Corrugated gravel roads may cause extreme vibrations that con cause vehicle destroy as nuts rattle off & vibrations destroy electrical parts. It is common for glass food containers to shatter even when stored in eskies. The key to minimise these issues is to find the right combination of vehicle speed & tyre pressures.
In part-time 4WD's it is best to make use of 4WD on gravel roads to gain the better traction & road-handling of 4WD. Gravel roads provide slip not to cause any transmission windup issues. It is not necessary to make use of the centre diff lock of permanent 4WD's on gravel roads.
After driving long distances on poor quality roads, it is a nice suggestion to check all nuts & bolts to see they haven't vibrated loose. It is important to check all suspension parts. The simplest way is to make use of an adjustable spanner & when a loose nut or bolt is found, use the proper size spanner to tighten it than risk burring the head.
Increasing vehicle speed until it 'planes' over the corrugations con reduce vibration significantly, but the planing speed may be high for the driving conditions. Depending on the corrugations, planing speed is around 60-80 km/h. Lowering tyre pressures reduces vibration as the tyre sidewalls act as shock absorbers. However this causes the tyre to heat up & can lower tyre life or even cause tyre failure. It is sometimes better to sacrifice tyre life & lower tyre pressure to reduce the destroy being caused to the vehicle, as well as the comfort of the vehicle’s occupants.

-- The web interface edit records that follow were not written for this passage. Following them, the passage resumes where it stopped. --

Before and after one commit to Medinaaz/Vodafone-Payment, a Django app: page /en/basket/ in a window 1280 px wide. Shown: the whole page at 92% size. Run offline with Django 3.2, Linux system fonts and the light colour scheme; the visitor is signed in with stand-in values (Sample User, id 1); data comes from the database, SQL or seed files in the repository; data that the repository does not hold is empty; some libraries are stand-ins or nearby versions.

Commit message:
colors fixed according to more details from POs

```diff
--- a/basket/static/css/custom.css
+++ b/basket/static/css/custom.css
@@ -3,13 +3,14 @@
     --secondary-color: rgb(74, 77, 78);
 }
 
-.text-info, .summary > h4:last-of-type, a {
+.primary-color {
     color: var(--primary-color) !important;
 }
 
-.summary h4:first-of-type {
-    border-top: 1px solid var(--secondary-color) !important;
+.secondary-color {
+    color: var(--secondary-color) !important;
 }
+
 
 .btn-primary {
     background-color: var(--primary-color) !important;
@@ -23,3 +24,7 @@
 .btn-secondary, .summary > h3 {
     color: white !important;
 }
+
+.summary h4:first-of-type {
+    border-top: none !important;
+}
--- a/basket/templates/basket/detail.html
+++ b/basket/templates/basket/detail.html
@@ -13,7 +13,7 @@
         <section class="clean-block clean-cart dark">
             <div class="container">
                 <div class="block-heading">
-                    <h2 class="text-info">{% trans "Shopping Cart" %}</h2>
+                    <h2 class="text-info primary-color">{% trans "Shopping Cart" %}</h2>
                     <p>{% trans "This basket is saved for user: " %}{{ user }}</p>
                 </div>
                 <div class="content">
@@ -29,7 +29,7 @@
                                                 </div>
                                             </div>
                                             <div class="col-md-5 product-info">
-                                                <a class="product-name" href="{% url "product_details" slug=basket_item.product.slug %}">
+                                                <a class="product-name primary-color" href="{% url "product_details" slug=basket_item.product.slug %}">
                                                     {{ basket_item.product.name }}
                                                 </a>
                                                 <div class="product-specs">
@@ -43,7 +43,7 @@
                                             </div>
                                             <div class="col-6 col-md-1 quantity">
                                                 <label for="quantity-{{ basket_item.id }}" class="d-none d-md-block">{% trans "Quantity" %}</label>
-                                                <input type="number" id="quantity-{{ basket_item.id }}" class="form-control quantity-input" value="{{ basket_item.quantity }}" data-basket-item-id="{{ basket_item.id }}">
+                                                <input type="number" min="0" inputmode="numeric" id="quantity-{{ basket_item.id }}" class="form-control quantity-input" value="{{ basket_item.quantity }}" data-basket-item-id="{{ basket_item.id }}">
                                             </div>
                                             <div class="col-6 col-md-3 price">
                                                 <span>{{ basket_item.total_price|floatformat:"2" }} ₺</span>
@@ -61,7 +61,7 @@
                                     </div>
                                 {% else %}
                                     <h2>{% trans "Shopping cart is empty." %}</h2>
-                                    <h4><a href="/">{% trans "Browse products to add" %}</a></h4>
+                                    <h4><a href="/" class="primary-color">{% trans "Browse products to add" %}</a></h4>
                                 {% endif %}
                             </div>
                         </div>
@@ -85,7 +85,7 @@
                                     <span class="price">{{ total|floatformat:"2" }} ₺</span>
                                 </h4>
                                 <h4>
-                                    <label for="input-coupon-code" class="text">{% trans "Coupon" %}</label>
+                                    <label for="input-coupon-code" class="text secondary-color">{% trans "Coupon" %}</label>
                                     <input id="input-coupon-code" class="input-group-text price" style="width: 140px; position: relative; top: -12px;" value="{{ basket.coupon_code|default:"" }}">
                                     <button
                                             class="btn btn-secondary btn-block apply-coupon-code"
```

The largest issue area for dust intake is from the rear tailgate. Check that the rubber seals are in nice condition and that they seal when closed

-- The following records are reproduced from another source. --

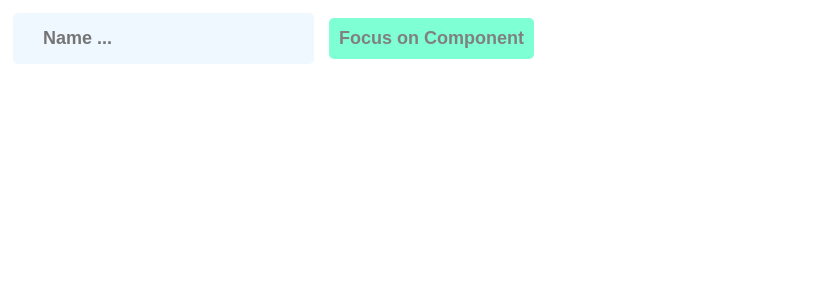
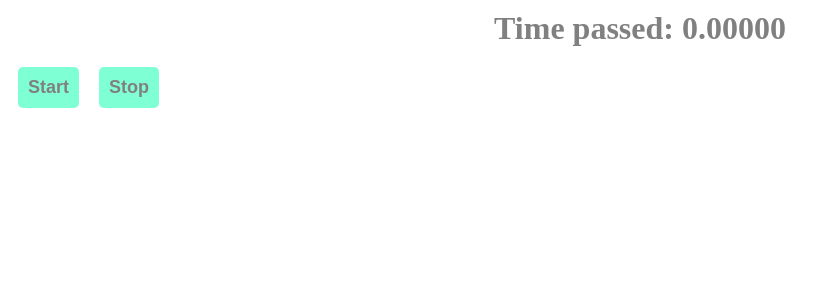
Before and after one commit to Yasir-ali-dev/react-hooks, a React (Create React App) app: page / in a window 1280 px wide. Shown: the top 300 px of the page, without its empty margins (0-835 px from the left). Built offline with nearby package versions, Linux system fonts and the light colour scheme.

Commit message:
stop watch with Date.now(), useRef added

```diff
--- a/src/App.js
+++ b/src/App.js
@@ -1,25 +1,10 @@
 import "./App.css";
-import ImageScrollRef from "./useRef/ImageScrollRef";
-import PlayPauseVideo from "./useRef/PlayPauseVideo";
-import RefToComponent from "./useRef/RefToComponent";
-
-// import LoginForm from "./useContextContainer/LoginForm";
-// import MultipleContexts from "./useContextContainer/MultipleContexts";
-// import UseContextObjectUpdate from "./useContextContainer/UseContextObjectUpdate";
-
-// import TodoApp from "./useReducerContainer/Todo/TodoApp";
-// import UseReducerForm from "./useReducerContainer/UseReducerForm";
-// import UseReducer_A from "./useReducerContainer/UseReducer_A";
-// import UseReducer_B from "./useReducerContainer/UseReducer_B";
-// import UseEffectExternalConnection from "./useEffectContainer/useEffectExternalConnection";
-// import UseEffectWindowEvents from "./useEffectContainer/useEffectWindowEvents";
-// import UseEffectModelDialog from "./useEffectContainer/useEffectModelDialog";
-// import UseId from "./useId/useId.jsx";
+import StopWatch from "./useRef/StopWatch";
 
 function App() {
   return (
     <>
-      <RefToComponent />
+      <StopWatch />
     </>
   );
 }
--- /dev/null
+++ b/src/useRef/StopWatch.jsx
@@ -0,0 +1,42 @@
+import React, { useRef, useState } from 'react';
+
+const StopWatch = () => {
+    const [startTime, setStartTime] = useState(null);
+    const [now, setNow] = useState(null);
+    const intervalRef = useRef(null);
+
+    const handleStart=()=>{
+        setStartTime(Date.now());
+        setNow(Date.now());
+        clearInterval(intervalRef.current);
+
+        intervalRef.current = setInterval(()=>{
+            setNow(Date.now());
+        },10)
+    }
+
+    const handleStop=()=>{
+        clearInterval(intervalRef.current);
+    }
+
+    let secondsPassed=0;
+    if(now !== null && startTime !== null){
+        secondsPassed=(now - startTime) /1000;
+    }
+
+    return (
+    <div>
+
+       <h1>Time passed: {secondsPassed.toFixed(5)}</h1>
+      <button onClick={handleStart}>
+        Start
+      </button>
+      <button onClick={handleStop}>
+        Stop
+      </button>
+
+    </div>
+  )
+}
+
+export default StopWatch;
```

When driving on dusty roads, its a nice suggestion to have all of your windows closed and the ventilation control set to outside air with the fan on high. This pressurises the vehicle interior slightly and helps reduce the amount of dust sucked in to the vehicle. When another vehicle approaches, move the ventilation control to "recirculate" to cease dusty air coming in. Keep in mind to move the ventilation back to outside air one time you have passed through its dust trail or else the pressurisation effect will be lost. In hot weather, vehicles without air-conditioning must make a choice between minimising dust intake or winding the windows down.